|June 21, 2018 Day 8.
Elephant in the room is an English-language metaphorical idiom for an obvious problem or risk that no one wants to discuss. It is based on the idea/thought that something as conspicuous as an elephant can appear to be overlooked in codified social interactions, and that the sociology/psychology of repression also operates on the macro scale.
So, what is this obvious issue? Trump lies. He doesn’t just bend, twist, or overlook the truth; he creates fiction and then repeats and repeats and repeats it until large segments of the American people believe it. All presidents lie. Richard Nixon said he was not a crook, yet he orchestrated the most shamelessly crooked act in the modern presidency. Ronald Reagan said he wasn’t aware of the Iran-Contra deal; there’s evidence he was. Bill Clinton said he did not have sex with that woman; he did, or close enough.

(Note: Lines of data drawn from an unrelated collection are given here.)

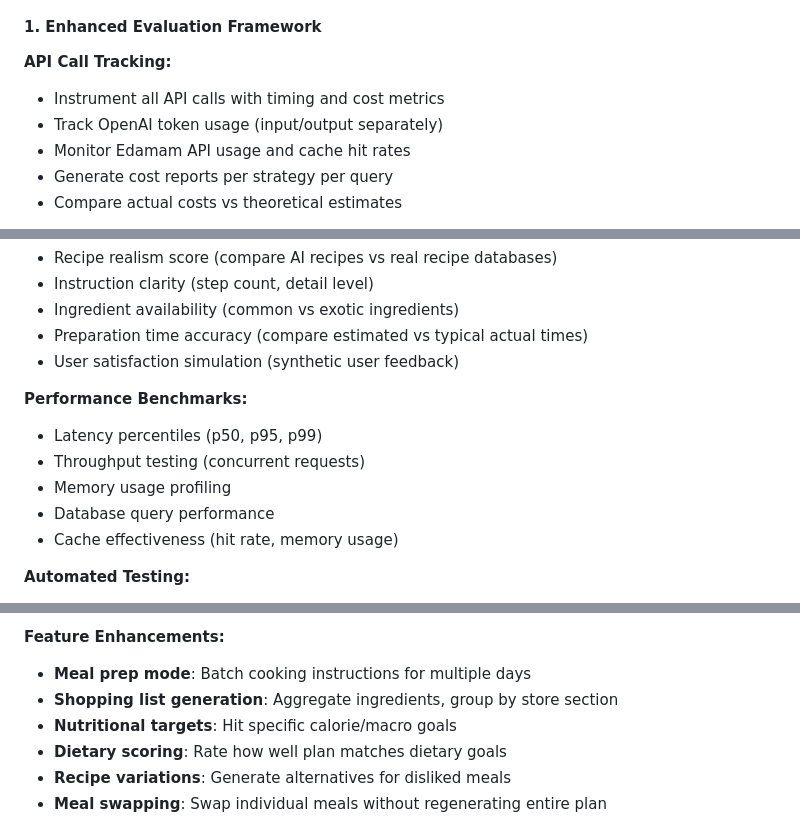
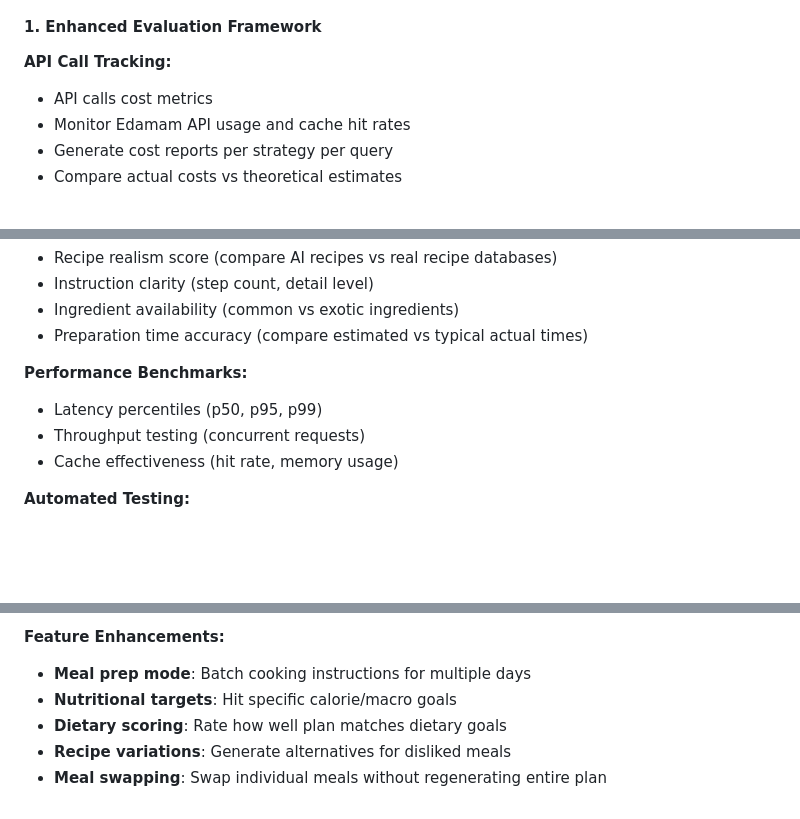
Before and after one commit to ffaisal93/ml_meal_prep, a Markdown page: README.md, 3 parts joined by grey strips. Rendered like a GitHub page; blank space fills up the shorter version.

Commit message:
Refine future work section based on user feedback
- Simplified API call tracking (removed token usage detail)
- Removed user satisfaction simulation from quality metrics
- Removed memory profiling and database query performance from benchmarks
- Removed shopping list generation from feature enhancements
- Kept focus on most impactful improvements

```diff
--- a/README.md
+++ b/README.md
@@ -539,8 +539,7 @@ Given more time, here's a thoughtful plan for expanding the system:
 #### 1. Enhanced Evaluation Framework
 
 **API Call Tracking:**
-- Instrument all API calls with timing and cost metrics
-- Track OpenAI token usage (input/output separately)
+- API calls cost metrics
 - Monitor Edamam API usage and cache hit rates
 - Generate cost reports per strategy per query
 - Compare actual costs vs theoretical estimates
@@ -557,13 +556,10 @@ Given more time, here's a thoughtful plan for expanding the system:
 - Instruction clarity (step count, detail level)
 - Ingredient availability (common vs exotic ingredients)
 - Preparation time accuracy (compare estimated vs typical actual times)
-- User satisfaction simulation (synthetic user feedback)
 
 **Performance Benchmarks:**
 - Latency percentiles (p50, p95, p99)
 - Throughput testing (concurrent requests)
-- Memory usage profiling
-- Database query performance
 - Cache effectiveness (hit rate, memory usage)
 
 **Automated Testing:**
@@ -609,7 +605,6 @@ Given more time, here's a thoughtful plan for expanding the system:
 
 **Feature Enhancements:**
 - **Meal prep mode**: Batch cooking instructions for multiple days
-- **Shopping list generation**: Aggregate ingredients, group by store section
 - **Nutritional targets**: Hit specific calorie/macro goals
 - **Dietary scoring**: Rate how well plan matches dietary goals
 - **Recipe variations**: Generate alternatives for disliked meals
```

But Trump has taken lying to a whole new level. The sheer frequency, spontaneity and seeming irrelevance of his lies have no precedent.

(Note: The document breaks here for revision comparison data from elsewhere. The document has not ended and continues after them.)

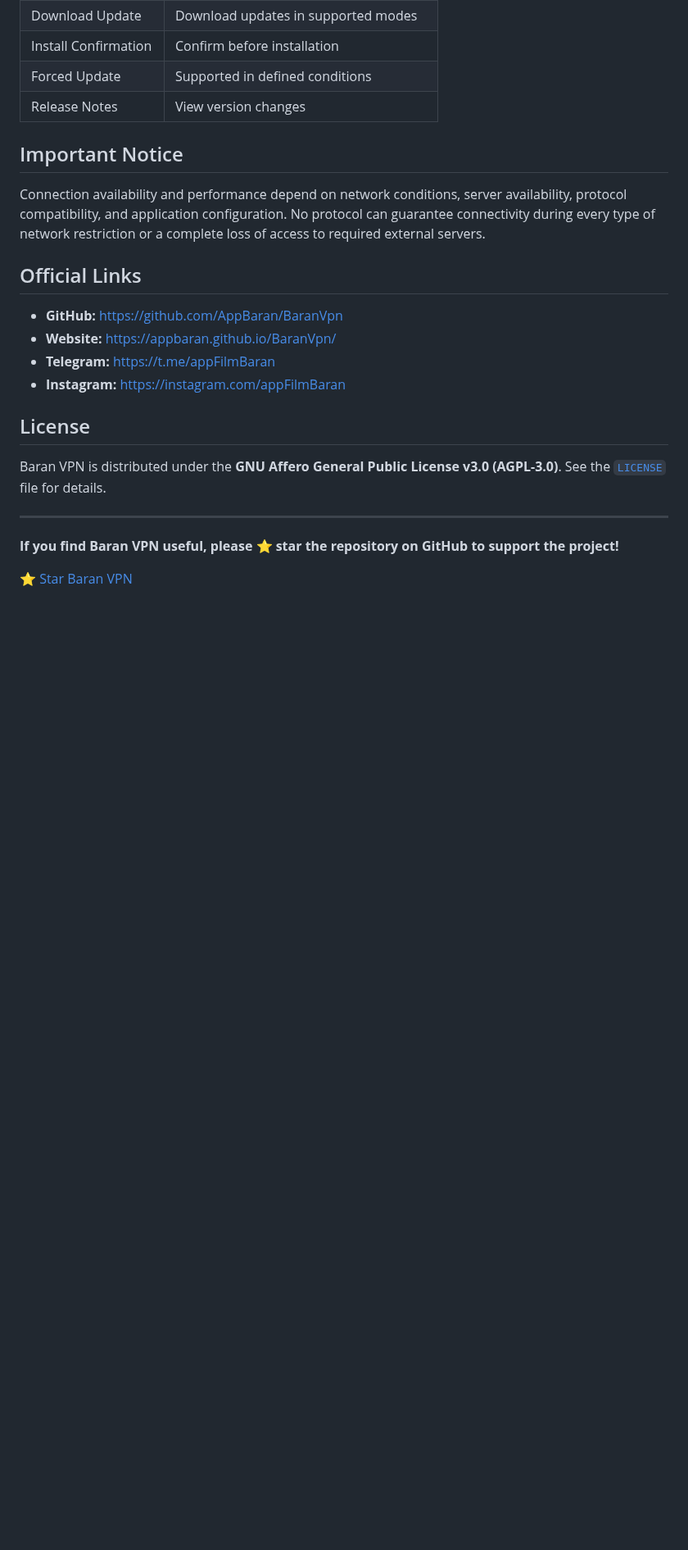
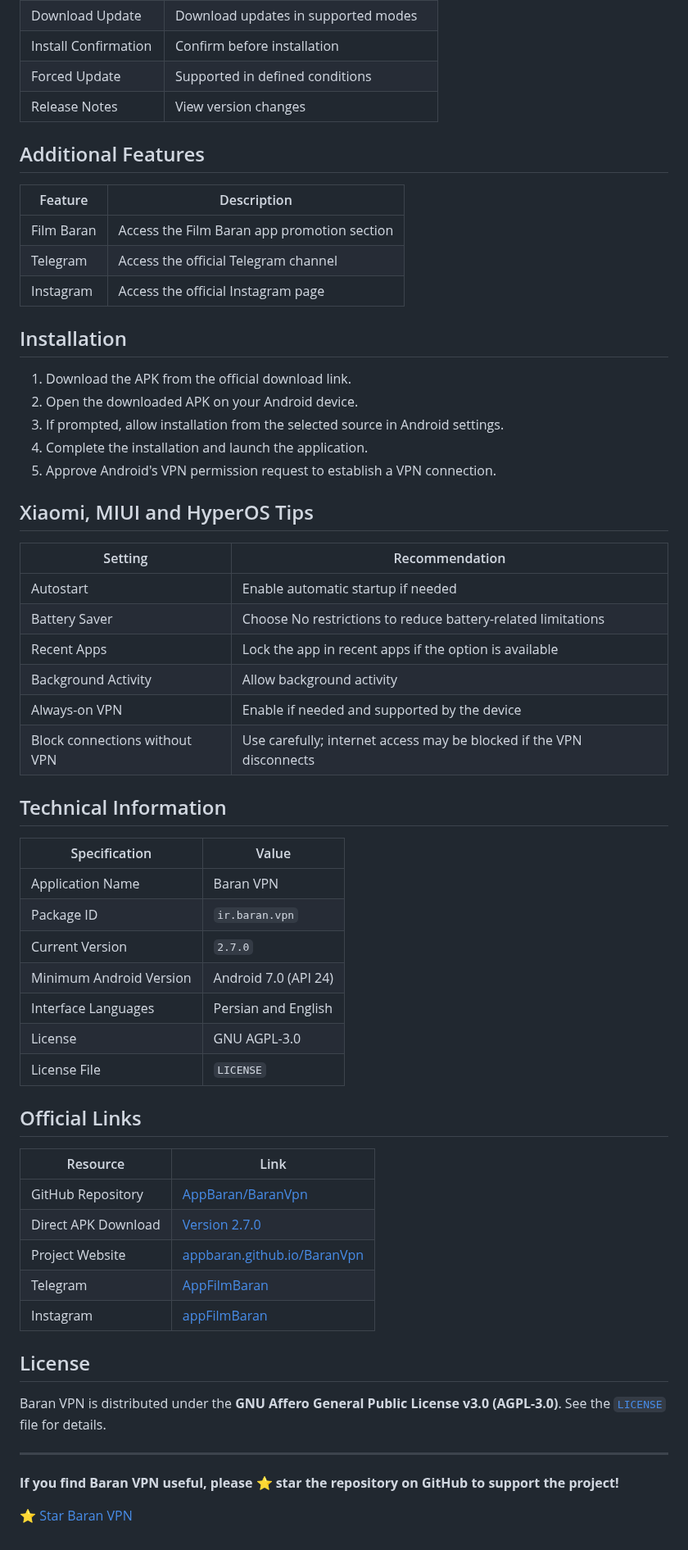
Before and after one commit to AppBaran/BaranVpn, a Markdown page: README.md, the part around one of its changes. Shown at 82% size. GitHub-like rendering; blank space fills up the shorter version.

```diff
--- a/README.md
+++ b/README.md
@@ -344,16 +384,54 @@ Baran VPN is an Android application for managing VPN connections, using supporte
 | Forced Update | Supported in defined conditions |
 | Release Notes | View version changes |
 
-## Important Notice
+## Additional Features
 
-Connection availability and performance depend on network conditions, server availability, protocol compatibility, and application configuration. No protocol can guarantee connectivity during every type of network restriction or a complete loss of access to required external servers.
+| Feature | Description |
+|---|---|
+| Film Baran | Access the Film Baran app promotion section |
+| Telegram | Access the official Telegram channel |
+| Instagram | Access the official Instagram page |
+
+## Installation
+
+1. Download the APK from the official download link.
+2. Open the downloaded APK on your Android device.
+3. If prompted, allow installation from the selected source in Android settings.
+4. Complete the installation and launch the application.
+5. Approve Android's VPN permission request to establish a VPN connection.
+
+## Xiaomi, MIUI and HyperOS Tips
+
+| Setting | Recommendation |
+|---|---|
+| Autostart | Enable automatic startup if needed |
+| Battery Saver | Choose No restrictions to reduce battery-related limitations |
+| Recent Apps | Lock the app in recent apps if the option is available |
+| Background Activity | Allow background activity |
+| Always-on VPN | Enable if needed and supported by the device |
+| Block connections without VPN | Use carefully; internet access may be blocked if the VPN disconnects |
+
+## Technical Information
+
+| Specification | Value |
+|---|---|
+| Application Name | Baran VPN |
+| Package ID | `ir.baran.vpn` |
+| Current Version | `2.7.0` |
+| Minimum Android Version | Android 7.0 (API 24) |
+| Interface Languages | Persian and English |
+| License | GNU AGPL-3.0 |
+| License File | `LICENSE` |
 
 ## Official Links
 
-- **GitHub:** https://github.com/AppBaran/BaranVpn
-- **Website:** https://appbaran.github.io/BaranVpn/
-- **Telegram:** https://t.me/appFilmBaran
-- **Instagram:** https://instagram.com/appFilmBaran
+| Resource | Link |
+|---|---|
+| GitHub Repository | [AppBaran/BaranVpn](https://github.com/AppBaran/BaranVpn) |
+| Direct APK Download | [Version 2.7.0](https://github.com/AppBaran/BaranVpn/releases/download/V.2.7.0/Baran.vpn.v.2.7.0.All.device.apk) |
+| Project Website | [appbaran.github.io/BaranVpn](https://appbaran.github.io/BaranVpn/) |
+| Telegram | [AppFilmBaran](https://t.me/appFilmBaran) |
+| Instagram | [appFilmBaran](https://instagram.com/appFilmBaran) |
 
 ## License
 
```
Also changed, not shown: other parts of README.md (+62 -22 lines).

The What: Even the harshest critics of Donald Trump have to concede that the President excels at one thing -- lying. And he does so far more than any predecessor ever dared to. As the Washington Post recently quantified, Trump has served up over 3,000 lies or misleading statements since taking office, which comes out to a dizzying rate of 6.5 every single day.
What brought this to mind today is the recent border crisis – taking innocent children from their parents. I watched the President say:

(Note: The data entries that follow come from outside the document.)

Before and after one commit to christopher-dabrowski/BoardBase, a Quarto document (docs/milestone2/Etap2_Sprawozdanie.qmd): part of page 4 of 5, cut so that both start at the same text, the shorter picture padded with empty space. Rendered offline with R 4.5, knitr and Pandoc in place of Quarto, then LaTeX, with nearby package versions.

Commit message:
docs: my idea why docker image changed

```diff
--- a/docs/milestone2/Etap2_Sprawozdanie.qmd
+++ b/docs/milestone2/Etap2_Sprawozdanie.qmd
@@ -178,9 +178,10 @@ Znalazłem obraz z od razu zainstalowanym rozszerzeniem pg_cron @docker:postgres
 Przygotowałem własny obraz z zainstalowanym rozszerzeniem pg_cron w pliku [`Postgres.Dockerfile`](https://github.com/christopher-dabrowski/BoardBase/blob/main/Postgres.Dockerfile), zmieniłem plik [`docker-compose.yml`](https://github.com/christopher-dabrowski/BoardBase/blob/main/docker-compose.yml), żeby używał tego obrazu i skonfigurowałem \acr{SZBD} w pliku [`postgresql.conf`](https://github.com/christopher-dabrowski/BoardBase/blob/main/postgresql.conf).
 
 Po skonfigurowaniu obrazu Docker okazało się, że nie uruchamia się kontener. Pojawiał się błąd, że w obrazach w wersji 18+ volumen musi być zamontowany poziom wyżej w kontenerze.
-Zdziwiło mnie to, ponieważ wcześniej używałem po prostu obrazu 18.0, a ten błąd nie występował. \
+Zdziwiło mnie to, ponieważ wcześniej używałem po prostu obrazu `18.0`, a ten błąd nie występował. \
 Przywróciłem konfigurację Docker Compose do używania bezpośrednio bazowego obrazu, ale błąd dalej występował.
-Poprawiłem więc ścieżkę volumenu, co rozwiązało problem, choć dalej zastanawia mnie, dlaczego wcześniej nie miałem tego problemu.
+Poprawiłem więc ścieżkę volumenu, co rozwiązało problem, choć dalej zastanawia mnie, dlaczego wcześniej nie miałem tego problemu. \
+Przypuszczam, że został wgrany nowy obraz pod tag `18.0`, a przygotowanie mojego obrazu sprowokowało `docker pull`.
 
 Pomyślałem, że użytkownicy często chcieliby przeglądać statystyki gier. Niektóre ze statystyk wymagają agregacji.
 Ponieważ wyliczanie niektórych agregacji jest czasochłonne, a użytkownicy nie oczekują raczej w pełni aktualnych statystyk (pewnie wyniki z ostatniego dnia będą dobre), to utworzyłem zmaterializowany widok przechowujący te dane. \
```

• It’s the law (passed by the Democrats). No – it was a policy he enacted.
• The Democrats won’t let him fix it. No – the Republicans control the House and Senate.
• Only Congress can fix it. No. The Congress has no control over his policies.
• It’s required by the Bible. No. Not according to most religious scholars.
• Isn’t he wonderful for fixing it? No, he reversed himself because of bad press.
The Impact: What does this mean for the country—and for the Americans on the receiving end of Trump’s constantly twisting version of reality? For decades, researchers have been wrestling with the nature of falsehood: How does it arise? How does it affect our brains? Can we choose to combat it? The answers aren’t encouraging for those who worry about the national impact of a reign of untruth over the next four, or eight, years. Lies are exhausting to fight, pernicious in their effects and, perhaps worst of all, almost impossible to correct if their content resonates strongly enough with people’s sense of themselves, which Trump’s clearly do.
The distressing reality is that our sense of truth is far more fragile than we would like to think it is—especially in the political arena, and especially when that sense of truth is twisted by a figure in power. As the 19th-century Scottish philosopher, Alexander Bain put it, “The great master fallacy of the human mind is believing too much.” False beliefs, once established, are incredibly tricky to correct.
There is a reason the president lies so frequently and outrageously: It works! A leader who lies constantly creates a new landscape, and a citizenry whose sense of reality may end up swaying far more than they think possible.
I’ll leave you with a final thought: “A liar begins with making falsehood appear like truth, and ends with making truth itself appear like falsehood.” ~ William Shenstone